TASK STATEMENT:
Examine each line of the data, and copy the ones containing "rounded".

Web page edit records:
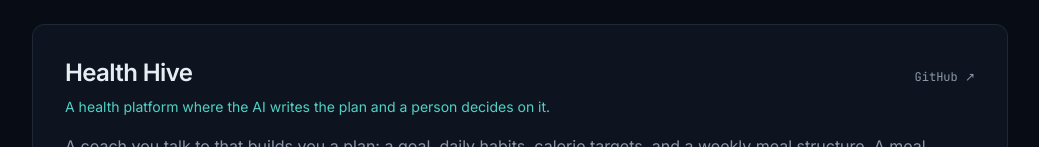
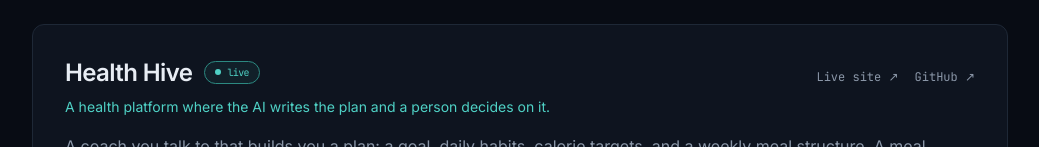
Before and after one commit to Mustain98/portfolio, a Next.js app: page / in a window 1280 px wide. Shown: the part 1914-2061 px from the top of the page, without its empty margins (120-1159 px from the left). Built offline with nearby package versions, Linux system fonts and the light colour scheme.

Commit message:
feat: enhance ProjectCard with demo link and update GitHub URLs for projects

```diff
--- a/components/ProjectCard.tsx
+++ b/components/ProjectCard.tsx
@@ -6,15 +6,37 @@ export function ProjectCard({ project }: { project: Project }) {
   return (
     <article className="group relative rounded-xl border border-border bg-surface p-6 transition-all duration-300 hover:-translate-y-1 hover:border-accent-dim hover:bg-surface-hover hover:shadow-[0_0_40px_-12px_var(--accent-dim)] sm:p-8">
       <div className="flex flex-wrap items-baseline justify-between gap-3">
-        <h3 className="text-xl font-semibold tracking-tight sm:text-2xl">{project.name}</h3>
+        <h3 className="flex items-center gap-3 text-xl font-semibold tracking-tight sm:text-2xl">
+          {project.name}
+          {project.demo && (
+            <span className="inline-flex items-center gap-1.5 rounded-full border border-accent-dim bg-accent-dim/10 px-2.5 py-1 font-mono text-[10px] font-normal text-accent">
+              <span className="h-1.5 w-1.5 rounded-full bg-accent" />
+              live
+            </span>
+          )}
+        </h3>
+
+        {/* z-10 keeps these above the card's stretched link */}
+        <div className="relative z-10 flex items-center gap-4 font-mono text-xs">
+          {project.demo && (
+            <a
+              href={project.demo}
+              target="_blank"
+              rel="noreferrer"
+              className="text-muted transition-colors hover:text-accent"
+            >
+              Live site ↗
+            </a>
+          )}
           <a
             href={project.github}
             target="_blank"
             rel="noreferrer"
-          className="relative z-10 font-mono text-xs text-muted transition-colors hover:text-accent"
+            className="text-muted transition-colors hover:text-accent"
           >
             GitHub ↗
           </a>
+        </div>
       </div>
 
       <p className="mt-2 text-sm text-accent">{project.tagline}</p>
--- a/data/projects.ts
+++ b/data/projects.ts
@@ -36,8 +36,7 @@ export const projects: Project[] = [
       "Payments run through Stripe end to end: checkout, webhooks, the platform's cut, payouts to the creator, and automatic refunds if a stream ends too early.",
       "Business logic and video live in separate services and only meet through a short-lived ticket, so the media server never sees a password.",
     ],
-    // TODO: verify repo name
-    github: "https://github.com/Mustain98/Stream",
+    github: "https://github.com/Mustain98/stream",
     problem:
       "Most streaming projects are a thin layer over Mediasoup, LiveKit, or Agora, so the interesting part is someone else's code. I wanted to understand how video actually gets from one browser to a hundred others, so I built the media server myself with aiortc. Everything in it is mine: the peer connections, forwarding tracks between them, room lifecycle, signaling, and the preview timers. Doing it that way also meant I could keep payments and passwords completely out of the media server and let a short-lived ticket be the only thing connecting the two halves.",
     architecture: {
@@ -129,8 +128,7 @@ export const projects: Project[] = [
       "A chatbot that answers from your CV and the job data rather than making things up, and can search live listings mid-conversation.",
       "Handles the rest of the hunt too: what you're missing for a role, a learning plan to get there, cover letters, and a board to track applications.",
     ],
-    // TODO: verify repo name
-    github: "https://github.com/Mustain98/J_Buddy",
+    github: "https://github.com/Mustain98/J_buddy",
     problem:
       "Looking for a job means guessing the right search terms, reading through hundreds of postings, and trying to judge honestly whether you're a fit for each one. It's slow and you have to keep doing it. I wanted to flip that around so the CV does the searching: the system writes its own queries from what's in it, pulls in listings in the background, and ranks them against your real skills. The other half of the problem is trust. An assistant that cheerfully tells you you're qualified for anything is useless, so this one only answers from what your CV actually says.",
     architecture: {
@@ -224,8 +222,8 @@ export const projects: Project[] = [
       "The AI only ever writes a draft. Nothing takes effect until you activate it, and risky goals get refused and sent to a real professional.",
       "Verified nutritionists and doctors are part of the product: book them, chat, and meet over video, with follow-ups afterwards.",
     ],
-    // TODO: verify repo name
-    github: "https://github.com/Mustain98/HealthHive",
+    github: "https://github.com/Mustain98/Health-Hive",
+    demo: "https://health-hive-ten.vercel.app",
     problem:
       "Health apps each solve one piece of the problem. Your calorie counter doesn't know your goal, your meal planner doesn't know about your medical conditions, and your telehealth app has no idea what you ate this week. You end up juggling four apps that don't talk to each other, and eventually you drop all of them. This one keeps everything in one place. The harder question was safety: bad health advice can genuinely hurt someone, so I built it so the AI can suggest but never decide. Nothing it writes takes effect until you look at it and turn it on, and anything that looks dangerous gets refused and handed to a real professional.",
     architecture: {
```
Lines whose indentation alone changed are shown as unchanged.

WRITTEN REPLY:
     <article className="group relative rounded-xl border border-border bg-surface p-6 transition-all duration-300 hover:-translate-y-1 hover:border-accent-dim hover:bg-surface-hover hover:shadow-[0_0_40px_-12px_var(--accent-dim)] sm:p-8">
+            <span className="inline-flex items-center gap-1.5 rounded-full border border-accent-dim bg-accent-dim/10 px-2.5 py-1 font-mono text-[10px] font-normal text-accent">
+              <span className="h-1.5 w-1.5 rounded-full bg-accent" />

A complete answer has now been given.